We sent our official response —
on behalf of five state agencies and our own detailed comments —
on April 15, 2019, opposing a Trump administration proposal to redefine the scope of "waters of the United States"
that would be protected and regulated under the federal Clean Water Act
. The 1972 statute is the primary federal law governing water pollution and instrumental in protecting Washington's water.
We cannot support the draft rule, proposed jointly by EPA and U.S. Army Corps of Engineers, because it would eliminate federal protection for classes of streams and wetlands that Washingtonians highly value: wetlands behind dikes and irrigation canals, wetlands lacking a surface connection to a stream or nearby marine waters, and streams that only flow in response to rainfall.
These waters are critical because they help filter and clean drinking water, control flooding and erosion, and provide safe places for boating, fishing, and other recreation activities. They also offer habitat and refuge for fish and wildlife, especially salmon that southern Puget Sound resident orca whales need to survive.
In Thurston County alone, we estimate the federal proposal would remove between 2,000 and 11,000 acres of wetlands from federal protection.
“Washingtonians demand safe drinking water, expect safe places for recreation, and want vibrant natural resources supported by clean water,” said Ecology Director Maia Bellon. “The federal administration’s attempt to diminish protections of our streams and wetlands puts our waters at risk and harm our economy.”
State water quality at risk under flawed federal approach
The federal government said it wants to reduce the scope of federally-protected waters to increase predictability and consistency when implementing the Clean Water Act. We find this approach flawed since it would put state water quality at risk by rolling back federal protection to cover only certain stream reaches instead of the entire water body.
The rule also would create an artificial divide between state and federal waters, allowing the federal government to shirk its required responsibility under the Clean Water Act to protect the physical, chemical, and biological integrity of the nation’s waters. It also ignores years of science that Washington’s surface streams and wetlands are often directly connected to underground sources of water. Surface water pollution puts our drinking water aquifers at risk.
Washington would require new permitting program

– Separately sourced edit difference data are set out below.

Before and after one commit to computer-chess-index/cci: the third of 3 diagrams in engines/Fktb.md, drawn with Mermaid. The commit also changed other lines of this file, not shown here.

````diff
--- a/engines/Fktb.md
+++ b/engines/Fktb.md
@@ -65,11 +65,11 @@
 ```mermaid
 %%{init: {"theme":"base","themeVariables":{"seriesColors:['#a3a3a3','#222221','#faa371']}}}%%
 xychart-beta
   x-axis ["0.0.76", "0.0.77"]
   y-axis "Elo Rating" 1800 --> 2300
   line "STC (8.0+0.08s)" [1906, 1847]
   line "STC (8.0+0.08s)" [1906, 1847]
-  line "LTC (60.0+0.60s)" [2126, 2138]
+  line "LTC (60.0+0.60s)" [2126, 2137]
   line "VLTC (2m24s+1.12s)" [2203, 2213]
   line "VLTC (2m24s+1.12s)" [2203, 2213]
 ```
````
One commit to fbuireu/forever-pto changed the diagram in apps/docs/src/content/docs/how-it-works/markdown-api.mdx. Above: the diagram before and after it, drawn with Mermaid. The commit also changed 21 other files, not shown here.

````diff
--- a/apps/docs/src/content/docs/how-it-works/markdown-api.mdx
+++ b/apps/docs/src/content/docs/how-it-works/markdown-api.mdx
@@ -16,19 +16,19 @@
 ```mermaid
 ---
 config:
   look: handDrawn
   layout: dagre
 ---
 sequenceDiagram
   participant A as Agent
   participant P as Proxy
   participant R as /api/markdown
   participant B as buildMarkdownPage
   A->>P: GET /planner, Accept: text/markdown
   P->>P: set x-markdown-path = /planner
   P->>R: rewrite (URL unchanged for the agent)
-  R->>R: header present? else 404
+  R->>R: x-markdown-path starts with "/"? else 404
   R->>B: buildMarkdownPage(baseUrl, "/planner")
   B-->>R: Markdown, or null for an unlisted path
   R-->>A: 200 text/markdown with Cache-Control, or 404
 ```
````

If put in place, the federal proposal would require the Washington Legislature to establish a new state permitting program for public and private developers seeking to build projects that would impact a wetland. We now work in partnership with the U.S. Army Corps of Engineers, employing state authority under the Clean Water Act to evaluate proposals in a streamlined, project-by-project fashion. A new program will need legal authority and funding to establish, likely delaying projects and costing businesses and governments more time and money in the interim.
The draft rule will still need to go through the federal rule-making process before it can take effect.